* **TASK STATEMENT**: When a line in the entries contains the word "feel", copy that line in full.

▬▬▬▬▬▬▬▬▬▬

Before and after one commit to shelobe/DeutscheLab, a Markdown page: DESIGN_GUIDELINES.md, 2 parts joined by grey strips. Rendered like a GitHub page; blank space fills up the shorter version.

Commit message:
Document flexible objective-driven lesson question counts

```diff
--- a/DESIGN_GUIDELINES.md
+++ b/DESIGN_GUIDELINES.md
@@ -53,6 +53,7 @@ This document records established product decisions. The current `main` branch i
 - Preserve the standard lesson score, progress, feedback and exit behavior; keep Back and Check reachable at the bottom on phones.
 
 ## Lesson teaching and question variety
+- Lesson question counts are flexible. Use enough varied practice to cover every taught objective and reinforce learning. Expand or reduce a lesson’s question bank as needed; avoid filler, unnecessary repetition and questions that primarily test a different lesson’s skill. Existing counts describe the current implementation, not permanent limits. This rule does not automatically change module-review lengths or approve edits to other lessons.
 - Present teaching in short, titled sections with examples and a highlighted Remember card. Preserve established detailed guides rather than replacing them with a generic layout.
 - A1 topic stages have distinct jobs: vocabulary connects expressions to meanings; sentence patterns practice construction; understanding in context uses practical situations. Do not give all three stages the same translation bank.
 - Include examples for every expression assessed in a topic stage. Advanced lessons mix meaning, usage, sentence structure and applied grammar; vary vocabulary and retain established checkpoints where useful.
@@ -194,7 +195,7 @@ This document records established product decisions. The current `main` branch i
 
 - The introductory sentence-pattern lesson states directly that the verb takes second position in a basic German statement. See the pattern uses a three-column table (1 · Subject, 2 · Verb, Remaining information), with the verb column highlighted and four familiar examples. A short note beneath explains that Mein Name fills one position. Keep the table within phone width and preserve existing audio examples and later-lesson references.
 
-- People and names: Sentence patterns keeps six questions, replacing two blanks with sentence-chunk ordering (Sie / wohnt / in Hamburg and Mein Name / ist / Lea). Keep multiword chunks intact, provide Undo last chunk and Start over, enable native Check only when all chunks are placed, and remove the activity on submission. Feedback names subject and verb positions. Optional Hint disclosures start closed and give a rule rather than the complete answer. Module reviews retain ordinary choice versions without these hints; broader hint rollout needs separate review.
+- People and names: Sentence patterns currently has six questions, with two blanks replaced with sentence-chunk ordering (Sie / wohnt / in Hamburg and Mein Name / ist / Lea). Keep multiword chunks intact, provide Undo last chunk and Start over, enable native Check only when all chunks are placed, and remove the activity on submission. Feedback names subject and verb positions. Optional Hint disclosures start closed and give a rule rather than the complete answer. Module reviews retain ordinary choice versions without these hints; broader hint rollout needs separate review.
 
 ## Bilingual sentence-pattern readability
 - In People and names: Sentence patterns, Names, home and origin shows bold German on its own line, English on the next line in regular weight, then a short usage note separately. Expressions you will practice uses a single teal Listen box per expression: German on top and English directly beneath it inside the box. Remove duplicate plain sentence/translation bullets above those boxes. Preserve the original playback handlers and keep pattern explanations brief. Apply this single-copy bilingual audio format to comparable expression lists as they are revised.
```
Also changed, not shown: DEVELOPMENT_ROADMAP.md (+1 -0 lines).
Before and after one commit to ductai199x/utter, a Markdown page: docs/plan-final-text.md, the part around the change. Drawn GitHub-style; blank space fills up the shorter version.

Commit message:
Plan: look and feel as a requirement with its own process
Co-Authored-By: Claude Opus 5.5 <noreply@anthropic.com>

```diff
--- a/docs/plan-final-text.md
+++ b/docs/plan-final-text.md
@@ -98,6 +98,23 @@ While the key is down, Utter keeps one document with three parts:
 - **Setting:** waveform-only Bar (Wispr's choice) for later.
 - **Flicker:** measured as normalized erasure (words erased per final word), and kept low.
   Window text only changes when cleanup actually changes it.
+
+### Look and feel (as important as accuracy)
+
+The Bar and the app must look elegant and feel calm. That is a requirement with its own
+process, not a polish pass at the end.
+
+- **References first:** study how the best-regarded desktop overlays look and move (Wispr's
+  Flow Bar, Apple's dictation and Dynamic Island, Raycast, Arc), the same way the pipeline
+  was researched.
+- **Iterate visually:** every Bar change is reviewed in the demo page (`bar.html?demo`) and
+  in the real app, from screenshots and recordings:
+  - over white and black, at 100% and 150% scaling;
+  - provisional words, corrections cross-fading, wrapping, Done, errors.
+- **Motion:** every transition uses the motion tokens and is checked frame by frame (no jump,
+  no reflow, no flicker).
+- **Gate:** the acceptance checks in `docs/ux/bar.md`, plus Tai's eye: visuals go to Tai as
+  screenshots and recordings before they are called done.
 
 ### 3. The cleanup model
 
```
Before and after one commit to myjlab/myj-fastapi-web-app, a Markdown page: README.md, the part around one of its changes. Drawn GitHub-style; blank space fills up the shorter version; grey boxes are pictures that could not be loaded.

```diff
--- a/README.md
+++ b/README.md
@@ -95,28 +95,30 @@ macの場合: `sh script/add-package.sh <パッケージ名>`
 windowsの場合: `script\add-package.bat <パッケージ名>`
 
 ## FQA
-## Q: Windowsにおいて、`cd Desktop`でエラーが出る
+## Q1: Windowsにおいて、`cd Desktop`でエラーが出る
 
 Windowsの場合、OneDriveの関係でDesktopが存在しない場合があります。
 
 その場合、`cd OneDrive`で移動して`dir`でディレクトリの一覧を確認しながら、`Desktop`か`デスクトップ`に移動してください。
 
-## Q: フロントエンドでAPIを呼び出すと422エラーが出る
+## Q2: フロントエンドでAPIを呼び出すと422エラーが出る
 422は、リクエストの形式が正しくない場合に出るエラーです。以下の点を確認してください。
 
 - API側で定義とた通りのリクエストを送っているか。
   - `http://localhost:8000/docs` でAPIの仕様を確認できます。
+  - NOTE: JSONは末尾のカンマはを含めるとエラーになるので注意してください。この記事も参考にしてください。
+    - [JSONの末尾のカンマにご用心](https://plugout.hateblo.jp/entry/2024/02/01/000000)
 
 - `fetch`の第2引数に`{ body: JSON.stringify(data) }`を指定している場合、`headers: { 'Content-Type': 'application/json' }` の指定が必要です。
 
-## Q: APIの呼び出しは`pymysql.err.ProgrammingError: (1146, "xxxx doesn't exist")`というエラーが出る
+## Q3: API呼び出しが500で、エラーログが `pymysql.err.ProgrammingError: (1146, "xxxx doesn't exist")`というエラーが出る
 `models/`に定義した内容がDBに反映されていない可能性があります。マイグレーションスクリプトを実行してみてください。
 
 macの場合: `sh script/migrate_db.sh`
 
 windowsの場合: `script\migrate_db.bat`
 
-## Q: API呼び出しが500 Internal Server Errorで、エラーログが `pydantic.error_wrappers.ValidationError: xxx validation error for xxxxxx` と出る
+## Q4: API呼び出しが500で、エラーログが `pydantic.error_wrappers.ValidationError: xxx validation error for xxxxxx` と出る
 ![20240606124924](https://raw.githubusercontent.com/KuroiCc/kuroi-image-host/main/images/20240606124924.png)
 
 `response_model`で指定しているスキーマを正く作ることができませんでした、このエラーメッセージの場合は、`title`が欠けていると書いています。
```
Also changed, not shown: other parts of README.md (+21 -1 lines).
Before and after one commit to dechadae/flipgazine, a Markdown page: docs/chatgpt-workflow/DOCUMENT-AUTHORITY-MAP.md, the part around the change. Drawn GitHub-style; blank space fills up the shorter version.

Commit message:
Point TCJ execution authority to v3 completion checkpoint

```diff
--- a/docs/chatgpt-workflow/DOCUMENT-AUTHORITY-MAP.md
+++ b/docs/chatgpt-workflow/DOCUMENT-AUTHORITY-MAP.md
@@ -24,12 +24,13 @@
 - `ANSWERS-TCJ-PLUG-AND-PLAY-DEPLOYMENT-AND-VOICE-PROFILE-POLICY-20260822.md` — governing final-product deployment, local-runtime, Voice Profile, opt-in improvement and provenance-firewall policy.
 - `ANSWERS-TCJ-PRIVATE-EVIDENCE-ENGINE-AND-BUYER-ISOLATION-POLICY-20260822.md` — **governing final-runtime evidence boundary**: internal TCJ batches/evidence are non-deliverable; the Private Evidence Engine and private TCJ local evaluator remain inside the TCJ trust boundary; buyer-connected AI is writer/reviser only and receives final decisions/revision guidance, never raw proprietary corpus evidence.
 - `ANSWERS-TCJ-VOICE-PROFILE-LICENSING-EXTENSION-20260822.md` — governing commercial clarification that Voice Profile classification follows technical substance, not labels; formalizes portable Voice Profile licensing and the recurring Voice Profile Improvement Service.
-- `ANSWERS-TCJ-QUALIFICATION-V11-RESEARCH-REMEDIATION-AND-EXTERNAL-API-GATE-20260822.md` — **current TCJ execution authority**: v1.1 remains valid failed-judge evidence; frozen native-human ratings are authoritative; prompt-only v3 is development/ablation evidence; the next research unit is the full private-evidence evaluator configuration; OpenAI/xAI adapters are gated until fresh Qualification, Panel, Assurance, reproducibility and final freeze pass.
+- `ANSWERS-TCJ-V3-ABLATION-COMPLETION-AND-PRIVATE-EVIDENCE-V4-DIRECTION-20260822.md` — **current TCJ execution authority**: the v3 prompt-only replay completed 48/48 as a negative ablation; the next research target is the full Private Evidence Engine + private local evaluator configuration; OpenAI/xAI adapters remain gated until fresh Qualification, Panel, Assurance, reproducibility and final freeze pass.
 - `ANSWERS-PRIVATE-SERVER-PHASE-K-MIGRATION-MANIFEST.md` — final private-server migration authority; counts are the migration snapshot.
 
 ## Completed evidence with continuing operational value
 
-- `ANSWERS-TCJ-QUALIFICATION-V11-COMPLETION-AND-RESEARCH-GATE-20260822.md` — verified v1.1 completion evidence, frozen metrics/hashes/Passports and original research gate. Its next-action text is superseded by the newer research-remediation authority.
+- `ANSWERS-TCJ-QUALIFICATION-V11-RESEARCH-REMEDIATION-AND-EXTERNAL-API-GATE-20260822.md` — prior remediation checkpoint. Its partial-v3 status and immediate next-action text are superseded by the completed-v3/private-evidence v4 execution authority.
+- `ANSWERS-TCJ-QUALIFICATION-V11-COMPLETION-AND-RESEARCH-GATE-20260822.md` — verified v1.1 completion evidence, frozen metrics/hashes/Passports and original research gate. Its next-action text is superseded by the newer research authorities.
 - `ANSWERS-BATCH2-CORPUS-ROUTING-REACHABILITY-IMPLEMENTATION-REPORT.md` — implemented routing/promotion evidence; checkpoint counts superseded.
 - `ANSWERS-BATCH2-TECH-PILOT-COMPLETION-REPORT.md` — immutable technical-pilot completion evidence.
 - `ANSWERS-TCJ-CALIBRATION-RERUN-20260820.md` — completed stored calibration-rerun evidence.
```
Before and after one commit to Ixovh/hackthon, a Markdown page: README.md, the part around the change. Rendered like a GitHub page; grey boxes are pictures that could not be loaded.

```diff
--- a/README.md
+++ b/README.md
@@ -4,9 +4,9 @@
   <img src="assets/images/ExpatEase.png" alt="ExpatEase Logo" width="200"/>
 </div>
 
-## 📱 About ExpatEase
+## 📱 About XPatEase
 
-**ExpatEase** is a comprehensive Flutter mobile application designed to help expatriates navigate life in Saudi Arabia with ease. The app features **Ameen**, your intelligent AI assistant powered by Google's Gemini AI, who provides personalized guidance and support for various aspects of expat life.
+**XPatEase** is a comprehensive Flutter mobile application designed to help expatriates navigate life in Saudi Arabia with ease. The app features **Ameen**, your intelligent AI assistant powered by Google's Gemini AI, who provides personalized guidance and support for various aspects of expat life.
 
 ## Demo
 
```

▬▬▬▬▬▬▬▬▬▬

* **RESPONSE BOX**:
Plan: look and feel as a requirement with its own process
+### Look and feel (as important as accuracy)
+The Bar and the app must look elegant and feel calm. That is a requirement with its own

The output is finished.